[Excerpts from a dataset]
BEGIN
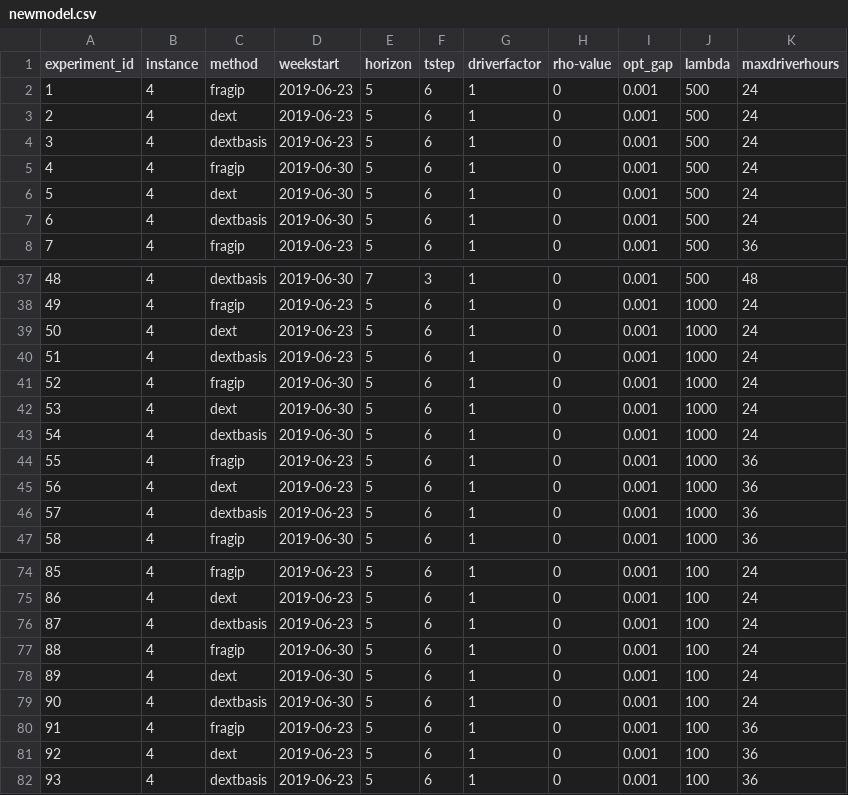
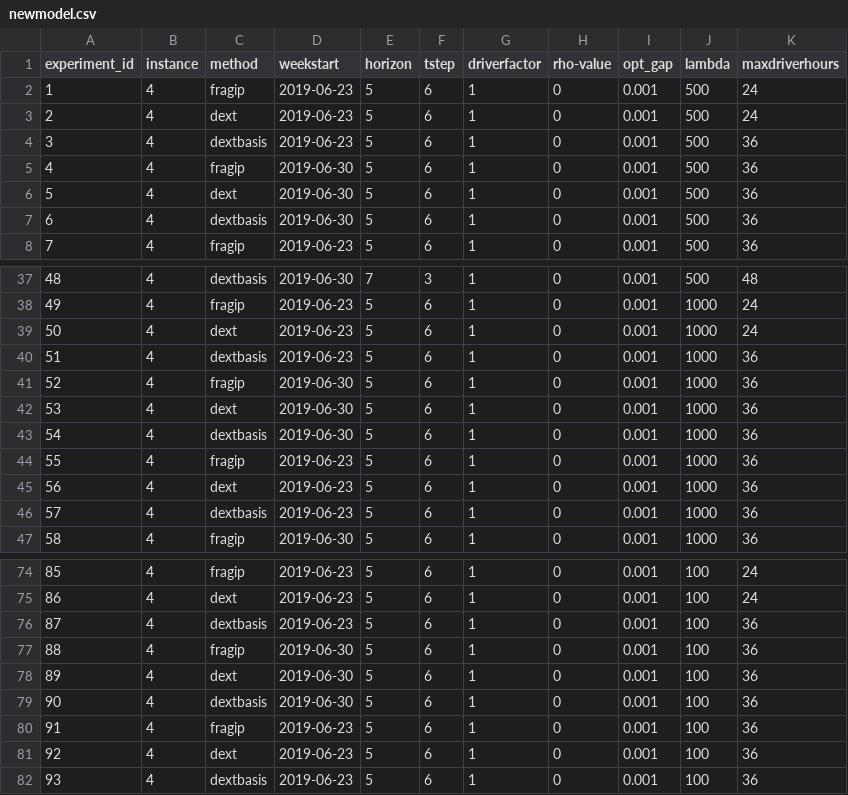
Before and after one commit to alexschmid3/relaylogistics, a CSV file: data/newmodel.csv, drawn as a sheet; only a part is shown, gaps mark what is left out.

Commit message:
Fix driver working hours

```diff
--- a/data/newmodel.csv
+++ b/data/newmodel.csv
@@ -3,6 +3,6 @@ experiment_id,instance,method,weekstart,horizon,tstep,driverfactor,rho-value,opt
 2,4,dext,2019-06-23,5,6,1,0,0.001,500,24
-3,4,dextbasis,2019-06-23,5,6,1,0,0.001,500,24
-4,4,fragip,2019-06-30,5,6,1,0,0.001,500,24
-5,4,dext,2019-06-30,5,6,1,0,0.001,500,24
-6,4,dextbasis,2019-06-30,5,6,1,0,0.001,500,24
+3,4,dextbasis,2019-06-23,5,6,1,0,0.001,500,36
+4,4,fragip,2019-06-30,5,6,1,0,0.001,500,36
+5,4,dext,2019-06-30,5,6,1,0,0.001,500,36
+6,4,dextbasis,2019-06-30,5,6,1,0,0.001,500,36
 7,4,fragip,2019-06-23,5,6,1,0,0.001,500,36
@@ -39,6 +39,6 @@ experiment_id,instance,method,weekstart,horizon,tstep,driverfactor,rho-value,opt
 50,4,dext,2019-06-23,5,6,1,0,0.001,1000,24
-51,4,dextbasis,2019-06-23,5,6,1,0,0.001,1000,24
-52,4,fragip,2019-06-30,5,6,1,0,0.001,1000,24
-53,4,dext,2019-06-30,5,6,1,0,0.001,1000,24
-54,4,dextbasis,2019-06-30,5,6,1,0,0.001,1000,24
+51,4,dextbasis,2019-06-23,5,6,1,0,0.001,1000,36
+52,4,fragip,2019-06-30,5,6,1,0,0.001,1000,36
+53,4,dext,2019-06-30,5,6,1,0,0.001,1000,36
+54,4,dextbasis,2019-06-30,5,6,1,0,0.001,1000,36
 55,4,fragip,2019-06-23,5,6,1,0,0.001,1000,36
@@ -75,6 +75,6 @@ experiment_id,instance,method,weekstart,horizon,tstep,driverfactor,rho-value,opt
 86,4,dext,2019-06-23,5,6,1,0,0.001,100,24
-87,4,dextbasis,2019-06-23,5,6,1,0,0.001,100,24
-88,4,fragip,2019-06-30,5,6,1,0,0.001,100,24
-89,4,dext,2019-06-30,5,6,1,0,0.001,100,24
-90,4,dextbasis,2019-06-30,5,6,1,0,0.001,100,24
+87,4,dextbasis,2019-06-23,5,6,1,0,0.001,100,36
+88,4,fragip,2019-06-30,5,6,1,0,0.001,100,36
+89,4,dext,2019-06-30,5,6,1,0,0.001,100,36
+90,4,dextbasis,2019-06-30,5,6,1,0,0.001,100,36
 91,4,fragip,2019-06-23,5,6,1,0,0.001,100,36
```
Also changed, not shown: 3 other files.
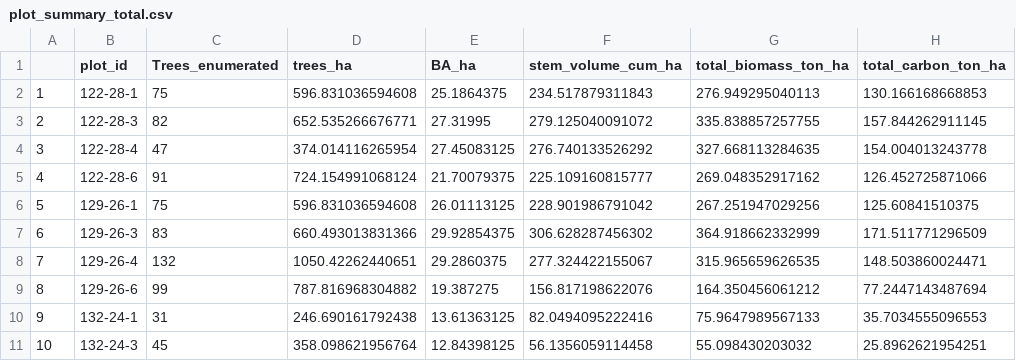
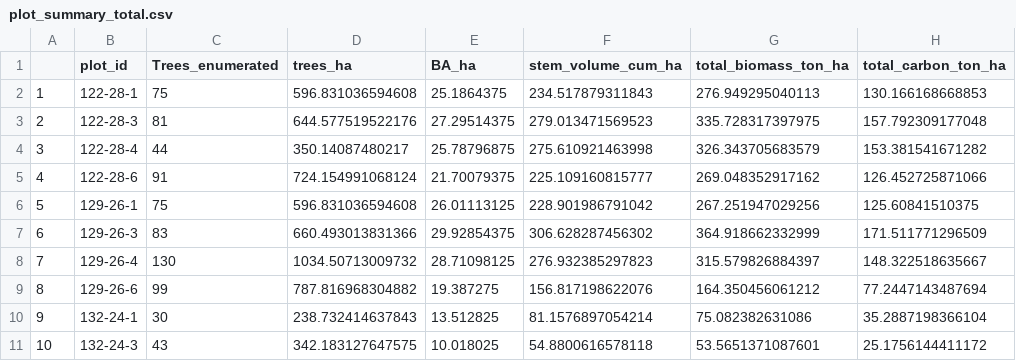
Before and after one commit to foresterprakash/Sampling_method, a CSV file: Report/plot_summary_total.csv, drawn as a sheet; only a part is shown; the diff covers the shown part only.

```diff
--- a/Report/plot_summary_total.csv
+++ b/Report/plot_summary_total.csv
@@ -2,4 +2,4 @@
 "1","122-28-1",75,596.831036594608,25.1864375,234.517879311843,276.949295040113,130.166168668853
-"2","122-28-3",82,652.535266676771,27.31995,279.125040091072,335.838857257755,157.844262911145
-"3","122-28-4",47,374.014116265954,27.45083125,276.740133526292,327.668113284635,154.004013243778
+"2","122-28-3",81,644.577519522176,27.29514375,279.013471569523,335.728317397975,157.792309177048
+"3","122-28-4",44,350.14087480217,25.78796875,275.610921463998,326.343705683579,153.381541671282
 "4","122-28-6",91,724.154991068124,21.70079375,225.109160815777,269.048352917162,126.452725871066
@@ -7,5 +7,5 @@
 "6","129-26-3",83,660.493013831366,29.92854375,306.628287456302,364.918662332999,171.511771296509
-"7","129-26-4",132,1050.42262440651,29.2860375,277.324422155067,315.965659626535,148.503860024471
+"7","129-26-4",130,1034.50713009732,28.71098125,276.932385297823,315.579826884397,148.322518635667
 "8","129-26-6",99,787.816968304882,19.387275,156.817198622076,164.350456061212,77.2447143487694
-"9","132-24-1",31,246.690161792438,13.61363125,82.0494095222416,75.9647989567133,35.7034555096553
-"10","132-24-3",45,358.098621956764,12.84398125,56.1356059114458,55.098430203032,25.8962621954251
+"9","132-24-1",30,238.732414637843,13.512825,81.1576897054214,75.082382631086,35.2887198366104
+"10","132-24-3",43,342.183127647575,10.018025,54.8800616578118,53.5651371087601,25.1756144411172
```
Also changed, not shown: 165 edited cells elsewhere in this file, Report/ccsp_summary.csv, 2 other files.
END
The answer must consist of every line in the records above that contains the word "other".

Also changed, not shown: 3 other files.
Also changed, not shown: 165 edited cells elsewhere in this file, Report/ccsp_summary.csv, 2 other files.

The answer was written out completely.